Catalina MosnaHospital de la Asociación Médica, Argentina
Title: Fabry disease: A case report
Fabry disease is a lysosomal storage disorder caused by a deficiency of alpha-galactosidase (?-Gal A). It is considered a rare condition due to its low frequency (incidence of approximately 1:117 000 live male births); in Bahía Blanca, Argentina there have been no records of patients affected in the last 20 years.
A 28-year-old man presented to hospital in July 2019 with skin angiokeratomas. He also reported other symptoms such as polyarthralgia and paresthesia in the upper and lower limbs, anhidrosis, exhaustion, and nonspecific digestive symptoms since the age of 9 years. His previous medical consultations were inconclusive. Due to the suspicion of lysosomal storage disease (Fabry disease), diagnostic studies were performed, which revealed deficient levels of ?-Gal A. Further evaluation showed cardiac and renal involvement so systemic enzyme replacement therapy with agalsidase alfa was initiated.
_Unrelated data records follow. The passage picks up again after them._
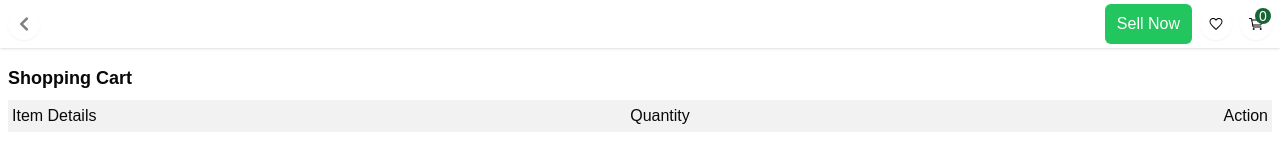
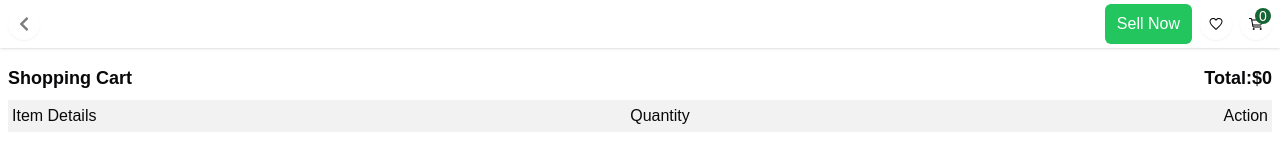
Before and after one commit to JordanCalzen/farmers-market-project, a Next.js app: page /cart in a window 1280 px wide. Shown: the top 160 px of the page. Built offline with nearby package versions, Linux system fonts and the light colour scheme.

Commit message:
add to cart button changs

```diff
--- a/components/cart3.tsx
+++ b/components/cart3.tsx
@@ -6,10 +6,17 @@ import { useCartStore } from "@/store/store";
 
 export default function Cart3() {
 	const { items, handleRemove, updateQty } = useCartStore((state) => state);
+	const totalExpression = items
+		.map((item) => `(${item.price} * ${item.quantity})`)
+		.join("+");
+	const total = eval(totalExpression);
 	return (
 		<div>
 			<div className="p-2">
-				<h2 className="text-lg py-2 font-semibold">Shopping Cart</h2>
+				<div className="flex items-center justify-between">
+					<h2 className="text-lg py-2 font-semibold">Shopping Cart</h2>
+					<h2 className="text-lg py-2 font-semibold">Total:${total ?? 0}</h2>
+				</div>
 				<div className="bg-[#F2F2F2] p-1 flex items-center justify-between">
 					<p>Item Details</p>
 					<p>Quantity</p>
@@ -17,6 +24,7 @@ export default function Cart3() {
 				</div>
 
 				{items.map((item) => {
+					const newPrice = item.quantity * item.price;
 					return (
 						<div key={item.id} className="p-1 shadow-custom-dark mb-2">
 							<div className="flex items-center justify-between">
@@ -29,7 +37,7 @@ export default function Cart3() {
 										height={300}
 									/>
 									<h3>{item.title}</h3>
-									<p>{item.price}</p>
+									<p>${newPrice}</p>
 								</div>
 								<div className="flex items-center justify-center gap-2">
 									<button
```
Fabry disease is an X-linked lysosomal storage disorder caused by a deficiency of ?-Gal A leading to an accumulation of glycosphingolipids in the lysosomes of the cells of different organs (such as the skin, heart, or kidneys). The classic phenotype is associated with early onset of symptoms (during childhood or adolescence), followed by a progressive multiorgan failure. Clinical manifestations include neuropathic pain and episodic severe pain crises, hypohidrosis, skin abnormalities (angiokeratomas), gastrointestinal disturbances, and a characteristic asymptomatic corneal opacity. Kidney injury findings are generally albuminuria and glomerulosclerosis. In male patients, the ?-Gal A activity testing is a standard diagnostic tool; however, confirmation of the disease-causing GLA gene mutation is important to establish the phenotype of the disease and rule out benign polymorphisms. It also allows the testing of at-risk family members. The management of Fabry disease includes enzyme replacement therapy by intravenous infusion; it is available in the form of agalsidase alfa and agalsidase beta. Adjunctive therapies aimed to treat symptoms of tissue injury and its progression are also important. The assessment of patients with Fabry disease should involve a multidisciplinary care team to assist in the management of organ-specific complications.
Catalina Mosna is a specialist in Internal Medicine and is doing a second specialization in nephrology, in Bahia Blanca, Argentina. She is working in two Dialysis Centers and a Public Hospital in her town and is the referring doctor of a family with Fabry’s Disease (the first patients diagnosed in Bahía Blanca).